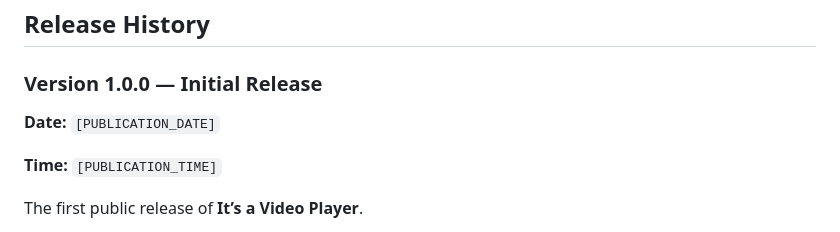
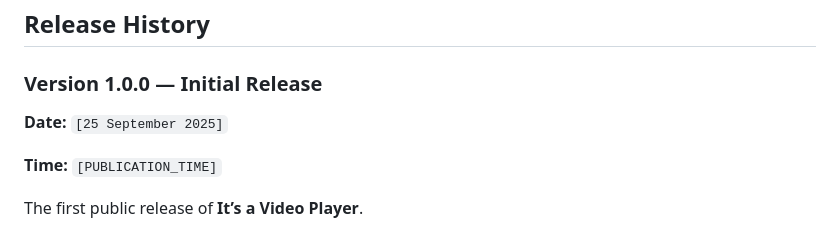
Before and after one commit to kutlwano-drew/its_a_videoplayer, a Markdown page: README.md, the part around one of its changes. Rendered like a GitHub page.

```diff
--- a/README.md
+++ b/README.md
@@ -130,7 +128,7 @@ Video by <a href="https://pixabay.com/users/antonlukin-29278027/?utm_source=link
 
 ### Version 1.0.0 — Initial Release
 
-**Date:** `[PUBLICATION_DATE]`
+**Date:** `[25 September 2025]`
 
 **Time:** `[PUBLICATION_TIME]`
 
```
Also changed, not shown: other parts of README.md (+2 -4 lines).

_Work instruction_. Apart from the pictures, all of the data should be repeated exactly.

_Answer for the task_.
Before and after one commit to kutlwano-drew/its_a_videoplayer, a Markdown page: README.md, the part around one of its changes. Rendered like a GitHub page.

```diff
--- a/README.md
+++ b/README.md
@@ -130,7 +128,7 @@ Video by <a href="https://pixabay.com/users/antonlukin-29278027/?utm_source=link
 
 ### Version 1.0.0 — Initial Release
 
-**Date:** `[PUBLICATION_DATE]`
+**Date:** `[25 September 2025]`
 
 **Time:** `[PUBLICATION_TIME]`
 
```
Also changed, not shown: other parts of README.md (+2 -4 lines).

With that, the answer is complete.